Required work:
All of the data below should be printed again word for word, pictures excluded.

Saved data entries
● ● ● ●
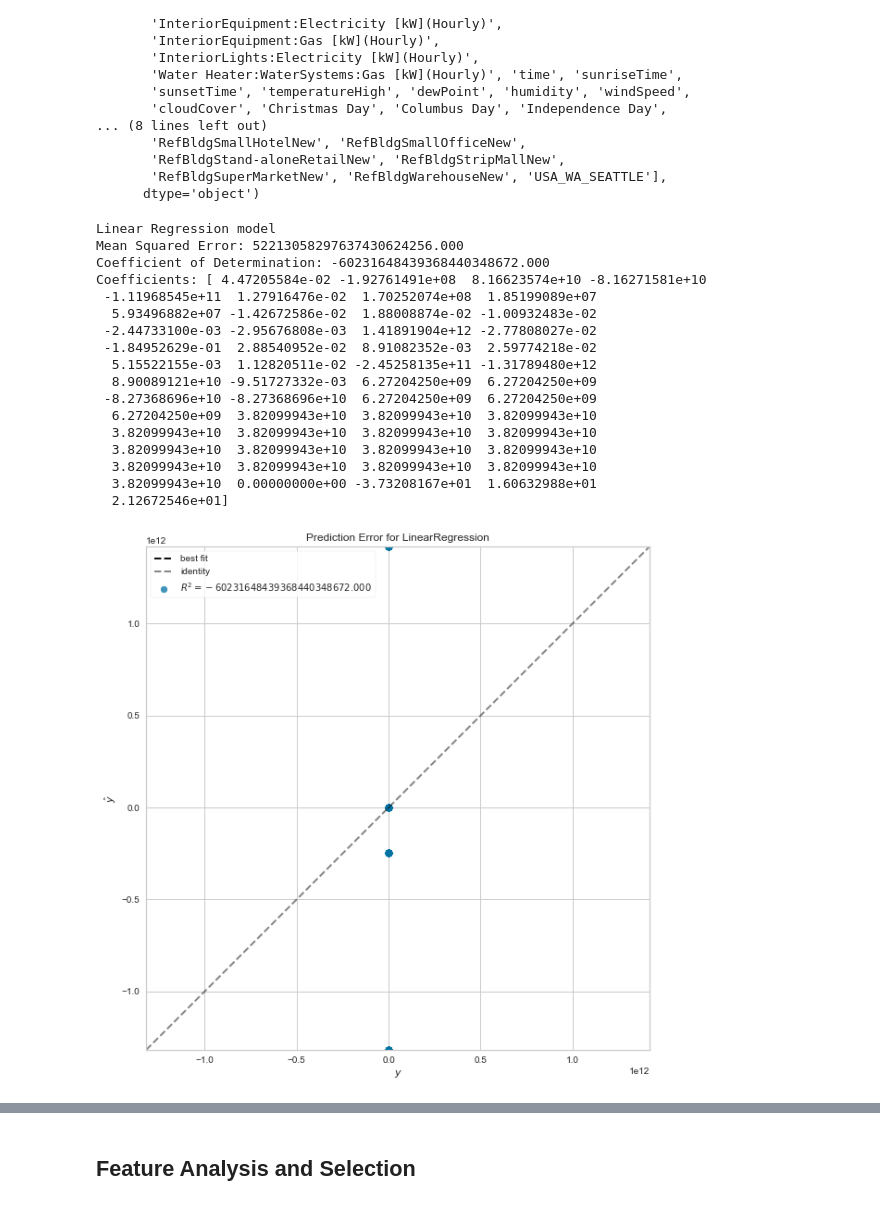
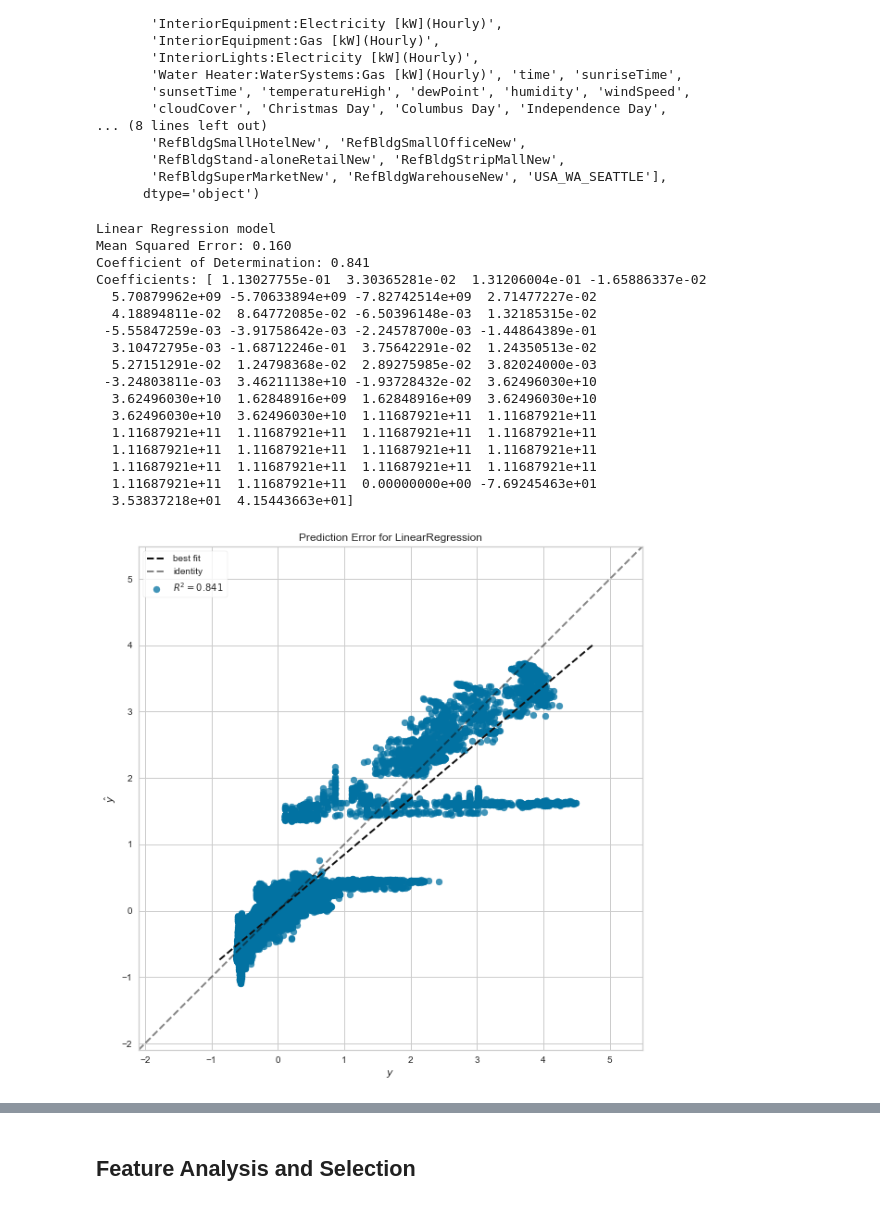
Before and after one commit to fagan2888/EnergyScience, a Jupyter notebook: model-evaluation-Seattle.ipynb, the cells around one changed output, grey strips where cells are left out. Saved outputs shown, nothing was run; the diff lists cells and outputs as text; code cells hidden in the pictures.

```diff
--- a/model-evaluation-Seattle.ipynb
+++ b/model-evaluation-Seattle.ipynb
@@ -180,40 +180,16 @@ Index(['Cooling:Electricity [kW](Hourly)', 'Electricity:Facility [kW](Hourly)',
        'RefBldgSuperMarketNew', 'RefBldgWarehouseNew', 'USA_WA_SEATTLE'],
       dtype='object')
 # %%
-"""
-dataset_features = processed_data[['Cooling:Electricity [kW](Hourly)',
-                                    'Fans:Electricity [kW](Hourly)',
-                                   'InteriorEquipment:Electricity [kW](Hourly)',
-                           'Gas:Facility [kW](Hourly)',
-                           'Heating:Electricity [kW](Hourly)', 'Heating:Gas [kW](Hourly)',
-                           'InteriorEquipment:Gas [kW](Hourly)',
-                           'Water Heater:WaterSystems:Gas [kW](Hourly)',
-                           'temperatureHigh', 'dewPoint', 'humidity', 'windSpeed',
-                           'cloudCover', 'Christmas Day', 'Columbus Day', 'Independence Day',
-                           'Labor Day', 'Martin Luther King Day', 'Memorial Day', 'New Years Day',
-                           'Presidents Day', 'Thanksgiving', 'Veterans Day','is_weekend',
-                           'is_holiday', 'Friday', 'Monday', 'Saturday', 'Sunday',
-                           'Thursday', 'Tuesday', 'Wednesday', 'RefBldgFullServiceRestaurantNew',
-       'RefBldgHospitalNew', 'RefBldgLargeHotelNew', 'RefBldgLargeOfficeNew',
-       'RefBldgMediumOfficeNew', 'RefBldgMidriseApartmentNew',
-       'RefBldgOutPatientNew', 'RefBldgPrimarySchoolNew',
-       'RefBldgQuickServiceRestaurantNew', 'RefBldgSecondarySchoolNew',
-       'RefBldgSmallHotelNew', 'RefBldgSmallOfficeNew',
-       'RefBldgStand-aloneRetailNew', 'RefBldgStripMallNew',
-       'RefBldgSuperMarketNew', 'RefBldgWarehouseNew', 'USA_AK_FAIRBANKS',
-       'USA_CA_LOS_ANGELES', 'USA_IL_CHICAGO-OHARE', 'USA_MN_MINNEAPOLIS',
-       'USA_TX_HOUSTON', 'USA_WA_SEATTLE', 'USA_NV_LAS_VEGAS',
-        'USA_CA_SAN_FRANCISCO', 'USA_AZ_PHOENIX', 'USA_GA_ATLANTA', 'USA_MD_BALTIMORE', 'USA_CO_BOULDER',
-        'time', 'sunriseTime', 'sunsetTime']]
-"""
 dataset_features = processed_data[['Cooling:Electricity [kW](Hourly)',
                            'Gas:Facility [kW](Hourly)',
-                            'Electricity:Facility [kW](Hourly)',
+                            'InteriorEquipment:Electricity [kW](Hourly)',
+                            'Fans:Electricity [kW](Hourly)',
+                           'Electricity:Facility [kW](Hourly)',
                            'Electricity:Facility [kW](Hourly)_lag',
-                            'Electricity:Facility_delta_current_lag',
-                           'Heating:Electricity [kW](Hourly)', 'Heating:Gas [kW](Hourly)',
+                           'Electricity:Facility_delta_current_lag',
+                           'Heating:Electricity [kW](Hourly)',
+                            'Water Heater:WaterSystems:Gas [kW](Hourly)',
                            'InteriorEquipment:Gas [kW](Hourly)',
-                           'Water Heater:WaterSystems:Gas [kW](Hourly)',
                            'temperatureHigh', 'dewPoint', 'humidity', 'windSpeed',
                            'cloudCover', 'Christmas Day', 'Columbus Day', 'Independence Day',
                            'Labor Day', 'Martin Luther King Day', 'Memorial Day', 'New Years Day',
@@ -236,38 +212,39 @@ dataset_labels = processed_data['Electricity:Facility [kW](Hourly)_future']
 X_train, X_test, y_train, y_test = timeseries_train_test_split(dataset_features, dataset_labels, test_size=0.2)
 # %%
+X_train, X_test, y_train, y_test = train_test_split(dataset_features, dataset_labels, test_size=0.2)
 from yellowbrick.regressor import PredictionError
 model = LinearRegression(normalize=True)
 est = model.fit(X_train, y_train)
 
 expected = y_test
 predicted = model.predict(X_test)
 
 print('Linear Regression model')
 print('Mean Squared Error: %0.3f' % mse(expected, predicted))
 print('Coefficient of Determination: %0.3f' % r2_score(expected, predicted))
 print('Coefficients: {}'.format(model.coef_))
 visualizer = PredictionError(model, size=(1080, 720))
 
 visualizer.fit(X_train, y_train)  # Fit the training data to the visualizer
 visualizer.score(X_test, y_test)  # Evaluate the model on the test data
 visualizer.poof()                 # Draw/show/poof the data
 # %% [output]
 Linear Regression model
-Mean Squared Error: 52213058297637430624256.000
-Coefficient of Determination: -60231648439368440348672.000
-Coefficients: [ 4.47205584e-02 -1.92761491e+08  8.16623574e+10 -8.16271581e+10
- -1.11968545e+11  1.27916476e-02  1.70252074e+08  1.85199089e+07
-  5.93496882e+07 -1.42672586e-02  1.88008874e-02 -1.00932483e-02
- -2.44733100e-03 -2.95676808e-03  1.41891904e+12 -2.77808027e-02
- -1.84952629e-01  2.88540952e-02  8.91082352e-03  2.59774218e-02
-  5.15522155e-03  1.12820511e-02 -2.45258135e+11 -1.31789480e+12
-  8.90089121e+10 -9.51727332e-03  6.27204250e+09  6.27204250e+09
- -8.27368696e+10 -8.27368696e+10  6.27204250e+09  6.27204250e+09
-  6.27204250e+09  3.82099943e+10  3.82099943e+10  3.82099943e+10
-  3.82099943e+10  3.82099943e+10  3.82099943e+10  3.82099943e+10
-  3.82099943e+10  3.82099943e+10  3.82099943e+10  3.82099943e+10
-  3.82099943e+10  3.82099943e+10  3.82099943e+10  3.82099943e+10
-  3.82099943e+10  0.00000000e+00 -3.73208167e+01  1.60632988e+01
-  2.12672546e+01]
+Mean Squared Error: 0.160
+Coefficient of Determination: 0.841
+Coefficients: [ 1.13027755e-01  3.30365281e-02  1.31206004e-01 -1.65886337e-02
+  5.70879962e+09 -5.70633894e+09 -7.82742514e+09  2.71477227e-02
+  4.18894811e-02  8.64772085e-02 -6.50396148e-03  1.32185315e-02
+ -5.55847259e-03 -3.91758642e-03 -2.24578700e-03 -1.44864389e-01
+  3.10472795e-03 -1.68712246e-01  3.75642291e-02  1.24350513e-02
+  5.27151291e-02  1.24798368e-02  2.89275985e-02  3.82024000e-03
+ -3.24803811e-03  3.46211138e+10 -1.93728432e-02  3.62496030e+10
+  3.62496030e+10  1.62848916e+09  1.62848916e+09  3.62496030e+10
+  3.62496030e+10  3.62496030e+10  1.11687921e+11  1.11687921e+11
+  1.11687921e+11  1.11687921e+11  1.11687921e+11  1.11687921e+11
+  1.11687921e+11  1.11687921e+11  1.11687921e+11  1.11687921e+11
+  1.11687921e+11  1.11687921e+11  1.11687921e+11  1.11687921e+11
+  1.11687921e+11  1.11687921e+11  0.00000000e+00 -7.69245463e+01
+  3.53837218e+01  4.15443663e+01]
-[figure, old version]
+[figure, new version]
 # %%
```
Also changed, not shown: parts of 24 cells of this notebook, 6 other files.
● ● ● ●
Worked solution:
Before and after one commit to fagan2888/EnergyScience, a Jupyter notebook: model-evaluation-Seattle.ipynb, the cells around one changed output, grey strips where cells are left out. Saved outputs shown, nothing was run; the diff lists cells and outputs as text; code cells hidden in the pictures.

```diff
--- a/model-evaluation-Seattle.ipynb
+++ b/model-evaluation-Seattle.ipynb
@@ -180,40 +180,16 @@ Index(['Cooling:Electricity [kW](Hourly)', 'Electricity:Facility [kW](Hourly)',
        'RefBldgSuperMarketNew', 'RefBldgWarehouseNew', 'USA_WA_SEATTLE'],
       dtype='object')
 # %%
-"""
-dataset_features = processed_data[['Cooling:Electricity [kW](Hourly)',
-                                    'Fans:Electricity [kW](Hourly)',
-                                   'InteriorEquipment:Electricity [kW](Hourly)',
-                           'Gas:Facility [kW](Hourly)',
-                           'Heating:Electricity [kW](Hourly)', 'Heating:Gas [kW](Hourly)',
-                           'InteriorEquipment:Gas [kW](Hourly)',
-                           'Water Heater:WaterSystems:Gas [kW](Hourly)',
-                           'temperatureHigh', 'dewPoint', 'humidity', 'windSpeed',
-                           'cloudCover', 'Christmas Day', 'Columbus Day', 'Independence Day',
-                           'Labor Day', 'Martin Luther King Day', 'Memorial Day', 'New Years Day',
-                           'Presidents Day', 'Thanksgiving', 'Veterans Day','is_weekend',
-                           'is_holiday', 'Friday', 'Monday', 'Saturday', 'Sunday',
-                           'Thursday', 'Tuesday', 'Wednesday', 'RefBldgFullServiceRestaurantNew',
-       'RefBldgHospitalNew', 'RefBldgLargeHotelNew', 'RefBldgLargeOfficeNew',
-       'RefBldgMediumOfficeNew', 'RefBldgMidriseApartmentNew',
-       'RefBldgOutPatientNew', 'RefBldgPrimarySchoolNew',
-       'RefBldgQuickServiceRestaurantNew', 'RefBldgSecondarySchoolNew',
-       'RefBldgSmallHotelNew', 'RefBldgSmallOfficeNew',
-       'RefBldgStand-aloneRetailNew', 'RefBldgStripMallNew',
-       'RefBldgSuperMarketNew', 'RefBldgWarehouseNew', 'USA_AK_FAIRBANKS',
-       'USA_CA_LOS_ANGELES', 'USA_IL_CHICAGO-OHARE', 'USA_MN_MINNEAPOLIS',
-       'USA_TX_HOUSTON', 'USA_WA_SEATTLE', 'USA_NV_LAS_VEGAS',
-        'USA_CA_SAN_FRANCISCO', 'USA_AZ_PHOENIX', 'USA_GA_ATLANTA', 'USA_MD_BALTIMORE', 'USA_CO_BOULDER',
-        'time', 'sunriseTime', 'sunsetTime']]
-"""
 dataset_features = processed_data[['Cooling:Electricity [kW](Hourly)',
                            'Gas:Facility [kW](Hourly)',
-                            'Electricity:Facility [kW](Hourly)',
+                            'InteriorEquipment:Electricity [kW](Hourly)',
+                            'Fans:Electricity [kW](Hourly)',
+                           'Electricity:Facility [kW](Hourly)',
                            'Electricity:Facility [kW](Hourly)_lag',
-                            'Electricity:Facility_delta_current_lag',
-                           'Heating:Electricity [kW](Hourly)', 'Heating:Gas [kW](Hourly)',
+                           'Electricity:Facility_delta_current_lag',
+                           'Heating:Electricity [kW](Hourly)',
+                            'Water Heater:WaterSystems:Gas [kW](Hourly)',
                            'InteriorEquipment:Gas [kW](Hourly)',
-                           'Water Heater:WaterSystems:Gas [kW](Hourly)',
                            'temperatureHigh', 'dewPoint', 'humidity', 'windSpeed',
                            'cloudCover', 'Christmas Day', 'Columbus Day', 'Independence Day',
                            'Labor Day', 'Martin Luther King Day', 'Memorial Day', 'New Years Day',
@@ -236,38 +212,39 @@ dataset_labels = processed_data['Electricity:Facility [kW](Hourly)_future']
 X_train, X_test, y_train, y_test = timeseries_train_test_split(dataset_features, dataset_labels, test_size=0.2)
 # %%
+X_train, X_test, y_train, y_test = train_test_split(dataset_features, dataset_labels, test_size=0.2)
 from yellowbrick.regressor import PredictionError
 model = LinearRegression(normalize=True)
 est = model.fit(X_train, y_train)
 
 expected = y_test
 predicted = model.predict(X_test)
 
 print('Linear Regression model')
 print('Mean Squared Error: %0.3f' % mse(expected, predicted))
 print('Coefficient of Determination: %0.3f' % r2_score(expected, predicted))
 print('Coefficients: {}'.format(model.coef_))
 visualizer = PredictionError(model, size=(1080, 720))
 
 visualizer.fit(X_train, y_train)  # Fit the training data to the visualizer
 visualizer.score(X_test, y_test)  # Evaluate the model on the test data
 visualizer.poof()                 # Draw/show/poof the data
 # %% [output]
 Linear Regression model
-Mean Squared Error: 52213058297637430624256.000
-Coefficient of Determination: -60231648439368440348672.000
-Coefficients: [ 4.47205584e-02 -1.92761491e+08  8.16623574e+10 -8.16271581e+10
- -1.11968545e+11  1.27916476e-02  1.70252074e+08  1.85199089e+07
-  5.93496882e+07 -1.42672586e-02  1.88008874e-02 -1.00932483e-02
- -2.44733100e-03 -2.95676808e-03  1.41891904e+12 -2.77808027e-02
- -1.84952629e-01  2.88540952e-02  8.91082352e-03  2.59774218e-02
-  5.15522155e-03  1.12820511e-02 -2.45258135e+11 -1.31789480e+12
-  8.90089121e+10 -9.51727332e-03  6.27204250e+09  6.27204250e+09
- -8.27368696e+10 -8.27368696e+10  6.27204250e+09  6.27204250e+09
-  6.27204250e+09  3.82099943e+10  3.82099943e+10  3.82099943e+10
-  3.82099943e+10  3.82099943e+10  3.82099943e+10  3.82099943e+10
-  3.82099943e+10  3.82099943e+10  3.82099943e+10  3.82099943e+10
-  3.82099943e+10  3.82099943e+10  3.82099943e+10  3.82099943e+10
-  3.82099943e+10  0.00000000e+00 -3.73208167e+01  1.60632988e+01
-  2.12672546e+01]
+Mean Squared Error: 0.160
+Coefficient of Determination: 0.841
+Coefficients: [ 1.13027755e-01  3.30365281e-02  1.31206004e-01 -1.65886337e-02
+  5.70879962e+09 -5.70633894e+09 -7.82742514e+09  2.71477227e-02
+  4.18894811e-02  8.64772085e-02 -6.50396148e-03  1.32185315e-02
+ -5.55847259e-03 -3.91758642e-03 -2.24578700e-03 -1.44864389e-01
+  3.10472795e-03 -1.68712246e-01  3.75642291e-02  1.24350513e-02
+  5.27151291e-02  1.24798368e-02  2.89275985e-02  3.82024000e-03
+ -3.24803811e-03  3.46211138e+10 -1.93728432e-02  3.62496030e+10
+  3.62496030e+10  1.62848916e+09  1.62848916e+09  3.62496030e+10
+  3.62496030e+10  3.62496030e+10  1.11687921e+11  1.11687921e+11
+  1.11687921e+11  1.11687921e+11  1.11687921e+11  1.11687921e+11
+  1.11687921e+11  1.11687921e+11  1.11687921e+11  1.11687921e+11
+  1.11687921e+11  1.11687921e+11  1.11687921e+11  1.11687921e+11
+  1.11687921e+11  1.11687921e+11  0.00000000e+00 -7.69245463e+01
+  3.53837218e+01  4.15443663e+01]
-[figure, old version]
+[figure, new version]
 # %%
```
Also changed, not shown: parts of 24 cells of this notebook, 6 other files.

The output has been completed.